There are two cracks emerging in my faith, in particular my capacity to share the gospel. Am I confused? Dislocated? Dizzy, certainly.
One crack comes from the long history of Christianity in this culture. The church has been the founder of public schooling and hospitals, a driver of social change and social welfare, prison reforms and unionism, provider of community centres of suburbs and cities, and the smiling collector of odd-bods and broken people. All that is now taken for granted by society as though it is ‘natural’ or ‘human’.
It seems the church’s track record has been re-populated with a series of half-truths about bible-bashing, religion-based violence, paedophilia and the stealing of children. We did all those things, but we spent an awful lot more energy on the other stuff and now we are hugely quiet about it because Jesus said to do our deeds in secret. So the half truths roll on and on in public consciousness, and we and our good news are on the nose.
Despite the atheist twentieth century and its sum of totalitarian butchery, people assume there is safety in atheism , agnosticism or, more likely, pragmatic apathy. I need to re-imagine the position and posture of the church in this society, for we are no longer a welcoming host but a tolerated guest.
That’s one fracture, but the second is waiting there too.
The second is the very changed context in which we now find ourselves. No centre, allergic to truth-claims, multi-cultural and relativist, liberal to the point of anarchic, so how do we ever talk?
There is no trouble for me in getting out there, though I note that for many the church is ghetto-ised. In conversation I identify and affirm people, listen to their truth and enjoy their sacredness, as in Acts 17.22-23. But I can’t make it through to verse 24. There it is – I need to bridge that gap, as Christians always have sought to do in every time and place.
So, both ‘where I am coming from’ and ‘where I am heading for’ are cracked.
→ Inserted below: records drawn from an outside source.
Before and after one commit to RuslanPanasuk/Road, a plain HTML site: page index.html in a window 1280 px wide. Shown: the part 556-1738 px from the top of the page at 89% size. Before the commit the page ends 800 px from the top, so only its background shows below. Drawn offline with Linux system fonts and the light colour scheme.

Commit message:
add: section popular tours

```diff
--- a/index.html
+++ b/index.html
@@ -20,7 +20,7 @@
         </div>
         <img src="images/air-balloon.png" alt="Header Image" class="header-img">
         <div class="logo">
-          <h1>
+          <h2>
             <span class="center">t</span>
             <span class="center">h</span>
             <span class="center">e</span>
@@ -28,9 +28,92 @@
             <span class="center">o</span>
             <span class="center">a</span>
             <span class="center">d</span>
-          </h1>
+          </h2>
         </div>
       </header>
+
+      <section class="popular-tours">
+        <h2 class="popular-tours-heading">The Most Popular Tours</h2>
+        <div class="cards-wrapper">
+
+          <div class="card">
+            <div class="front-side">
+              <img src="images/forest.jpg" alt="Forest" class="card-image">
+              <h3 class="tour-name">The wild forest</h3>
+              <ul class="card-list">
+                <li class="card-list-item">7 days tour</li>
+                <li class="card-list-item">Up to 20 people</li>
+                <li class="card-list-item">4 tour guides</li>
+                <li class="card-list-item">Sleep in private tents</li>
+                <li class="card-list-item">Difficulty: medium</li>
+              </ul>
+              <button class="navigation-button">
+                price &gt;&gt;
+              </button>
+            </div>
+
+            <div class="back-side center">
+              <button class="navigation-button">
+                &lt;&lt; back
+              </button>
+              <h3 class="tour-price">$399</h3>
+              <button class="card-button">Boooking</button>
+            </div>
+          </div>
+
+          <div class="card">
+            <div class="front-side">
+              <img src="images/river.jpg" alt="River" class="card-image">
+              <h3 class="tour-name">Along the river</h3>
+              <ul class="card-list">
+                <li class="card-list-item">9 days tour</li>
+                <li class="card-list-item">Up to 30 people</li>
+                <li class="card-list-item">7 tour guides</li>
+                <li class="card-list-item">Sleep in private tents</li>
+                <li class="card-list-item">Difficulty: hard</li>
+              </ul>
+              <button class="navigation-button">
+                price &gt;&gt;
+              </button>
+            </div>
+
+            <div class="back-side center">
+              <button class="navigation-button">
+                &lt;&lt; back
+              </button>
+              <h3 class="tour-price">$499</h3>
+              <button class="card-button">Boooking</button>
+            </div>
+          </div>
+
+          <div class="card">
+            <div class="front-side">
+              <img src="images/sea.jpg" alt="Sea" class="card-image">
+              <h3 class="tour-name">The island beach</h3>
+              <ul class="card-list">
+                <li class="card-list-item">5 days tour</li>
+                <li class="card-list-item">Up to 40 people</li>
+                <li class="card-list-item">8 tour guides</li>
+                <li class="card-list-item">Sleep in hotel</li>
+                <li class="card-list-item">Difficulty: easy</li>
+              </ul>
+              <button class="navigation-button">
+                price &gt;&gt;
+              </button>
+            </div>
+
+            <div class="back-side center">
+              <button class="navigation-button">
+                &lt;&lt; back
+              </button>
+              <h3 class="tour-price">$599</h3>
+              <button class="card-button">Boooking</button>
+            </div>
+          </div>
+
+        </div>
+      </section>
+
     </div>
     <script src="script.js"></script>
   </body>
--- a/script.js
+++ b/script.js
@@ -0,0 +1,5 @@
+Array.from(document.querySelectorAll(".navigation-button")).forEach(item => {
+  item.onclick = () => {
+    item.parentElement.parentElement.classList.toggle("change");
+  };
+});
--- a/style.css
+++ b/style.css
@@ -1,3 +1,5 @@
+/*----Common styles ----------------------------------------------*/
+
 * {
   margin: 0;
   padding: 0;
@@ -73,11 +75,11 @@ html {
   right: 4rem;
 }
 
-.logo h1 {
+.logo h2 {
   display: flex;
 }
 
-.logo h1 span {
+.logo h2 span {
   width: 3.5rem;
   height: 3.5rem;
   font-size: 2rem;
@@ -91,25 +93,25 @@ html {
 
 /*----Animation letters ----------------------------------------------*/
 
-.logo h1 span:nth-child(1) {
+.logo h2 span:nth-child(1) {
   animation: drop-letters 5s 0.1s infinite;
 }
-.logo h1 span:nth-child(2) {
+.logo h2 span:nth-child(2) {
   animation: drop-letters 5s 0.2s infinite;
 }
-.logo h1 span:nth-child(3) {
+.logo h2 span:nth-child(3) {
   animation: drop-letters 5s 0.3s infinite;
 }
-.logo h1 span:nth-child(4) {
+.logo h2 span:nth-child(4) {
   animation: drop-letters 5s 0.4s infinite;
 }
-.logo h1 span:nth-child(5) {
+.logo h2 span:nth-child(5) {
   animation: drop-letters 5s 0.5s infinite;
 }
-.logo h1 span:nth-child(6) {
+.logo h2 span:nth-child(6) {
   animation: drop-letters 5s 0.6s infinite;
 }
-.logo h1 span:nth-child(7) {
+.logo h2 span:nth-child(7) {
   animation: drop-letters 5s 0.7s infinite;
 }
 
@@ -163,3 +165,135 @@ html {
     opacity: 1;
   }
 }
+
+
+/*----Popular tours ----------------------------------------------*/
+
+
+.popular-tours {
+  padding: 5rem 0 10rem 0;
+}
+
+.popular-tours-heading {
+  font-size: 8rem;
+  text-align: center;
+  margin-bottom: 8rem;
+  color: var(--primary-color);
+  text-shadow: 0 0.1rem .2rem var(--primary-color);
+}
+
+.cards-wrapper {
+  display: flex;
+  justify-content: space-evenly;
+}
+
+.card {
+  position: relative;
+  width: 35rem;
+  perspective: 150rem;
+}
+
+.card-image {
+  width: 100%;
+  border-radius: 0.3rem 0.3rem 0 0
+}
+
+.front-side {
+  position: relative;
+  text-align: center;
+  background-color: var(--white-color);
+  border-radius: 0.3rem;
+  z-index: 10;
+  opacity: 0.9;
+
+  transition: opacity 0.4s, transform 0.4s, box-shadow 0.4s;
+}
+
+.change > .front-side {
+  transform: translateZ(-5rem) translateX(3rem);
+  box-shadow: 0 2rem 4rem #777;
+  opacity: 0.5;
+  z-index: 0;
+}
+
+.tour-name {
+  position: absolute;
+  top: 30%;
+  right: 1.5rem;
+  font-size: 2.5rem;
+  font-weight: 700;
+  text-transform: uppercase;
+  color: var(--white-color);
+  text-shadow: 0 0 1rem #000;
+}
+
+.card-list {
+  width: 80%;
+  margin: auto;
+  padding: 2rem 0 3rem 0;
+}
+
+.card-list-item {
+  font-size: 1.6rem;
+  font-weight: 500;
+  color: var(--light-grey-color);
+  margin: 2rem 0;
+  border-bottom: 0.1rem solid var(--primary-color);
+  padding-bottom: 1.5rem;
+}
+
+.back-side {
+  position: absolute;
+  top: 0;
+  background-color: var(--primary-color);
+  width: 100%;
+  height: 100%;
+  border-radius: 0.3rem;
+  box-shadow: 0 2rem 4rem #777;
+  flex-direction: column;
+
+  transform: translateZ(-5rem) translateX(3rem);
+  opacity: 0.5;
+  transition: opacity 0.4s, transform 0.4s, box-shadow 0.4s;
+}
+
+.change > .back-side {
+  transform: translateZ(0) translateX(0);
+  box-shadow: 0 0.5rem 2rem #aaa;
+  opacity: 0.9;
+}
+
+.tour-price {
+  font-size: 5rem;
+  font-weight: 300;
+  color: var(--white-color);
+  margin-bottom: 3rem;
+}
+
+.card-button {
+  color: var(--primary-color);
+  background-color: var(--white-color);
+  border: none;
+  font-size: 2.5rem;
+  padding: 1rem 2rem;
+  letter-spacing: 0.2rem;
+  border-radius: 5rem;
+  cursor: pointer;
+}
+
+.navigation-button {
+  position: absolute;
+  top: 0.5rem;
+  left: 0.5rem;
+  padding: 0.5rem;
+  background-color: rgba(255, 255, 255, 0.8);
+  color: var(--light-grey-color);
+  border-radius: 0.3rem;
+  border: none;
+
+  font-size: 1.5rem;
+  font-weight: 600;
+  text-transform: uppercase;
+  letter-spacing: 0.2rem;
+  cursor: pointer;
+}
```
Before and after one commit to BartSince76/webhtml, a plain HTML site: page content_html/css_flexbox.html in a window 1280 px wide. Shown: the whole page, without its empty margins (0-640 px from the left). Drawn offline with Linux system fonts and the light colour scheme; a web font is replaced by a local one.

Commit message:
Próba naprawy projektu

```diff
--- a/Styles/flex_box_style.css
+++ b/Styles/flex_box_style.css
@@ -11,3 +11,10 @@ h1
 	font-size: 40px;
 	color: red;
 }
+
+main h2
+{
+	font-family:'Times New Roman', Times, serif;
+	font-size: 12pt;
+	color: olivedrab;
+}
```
Both feet unsteady, no wonder I feel dizzy.
For these two reasons and two others, I need to build new bridges between the culture and the gospel – because of the unsurpassed access to God that is present in Jesus and because I love Him and want people to know the Grace of his love as I do ( in their own way of course). Those reasons are not negotiable, though I have seen ministers and theologians who gave up on the task. Easier to retreat to some sort of fundamentalism or , on the other hand, to revert to the proclamation of a non-gospel of “shared values” and “nature-spirituality”. Worthy though they are, popular though they are, these options are not enough good news for people to change their lives.
I carry nine questions that are too engaged to escape:
- What do atheists really need and miss out on in their lives if I were able to press them to admit it?
- What would assist agnostics to have enough confidence to act?
- What trust can I build with the ex-Christians that they would try Jesus again?
- What would make the apathetic majority, marinated in wealth and security, to care enough and to see that the Jesus way was necessary?
- How can I address gay persons and stolen/abused children who have been so publically hurt in the name of Christ, plastered with texts from the bible?
- What do Buddhist, Muslim, Hindu and Sikhs persons need that a Jesus-focus in their religion would address? And what distinguishes “double-belonging” as a cultural stance from a syncretistic one?
- And even if we could find our way into these questions (I don’t believe in pat answers), how could church leaders motivate church people to pursue their capacity for witness?
- How do we do this “with all gentleness and respect” ? How do we “ready” ourselves? (1 Peter 3.15-16).
- And out of all these, how can we (congregations, church schools and agencies, including church office) make to the wider community an unavoidable offer of the Jesus-option?
There, I think that describes my dislocation. I am not confused. I know the goal and the values, thanks to a long love of scripture and a grey-beard track-record. But the track behind is not the way forward. Stories from St Elsewhere, in Europe or America, will mislead the questions from here. Come, Holy Spirit, the road beckons ahead.
And the tenth question (there had to be one): Who is there to walk this way with me?
There are two cracks in my faith. And that’s how the light gets in.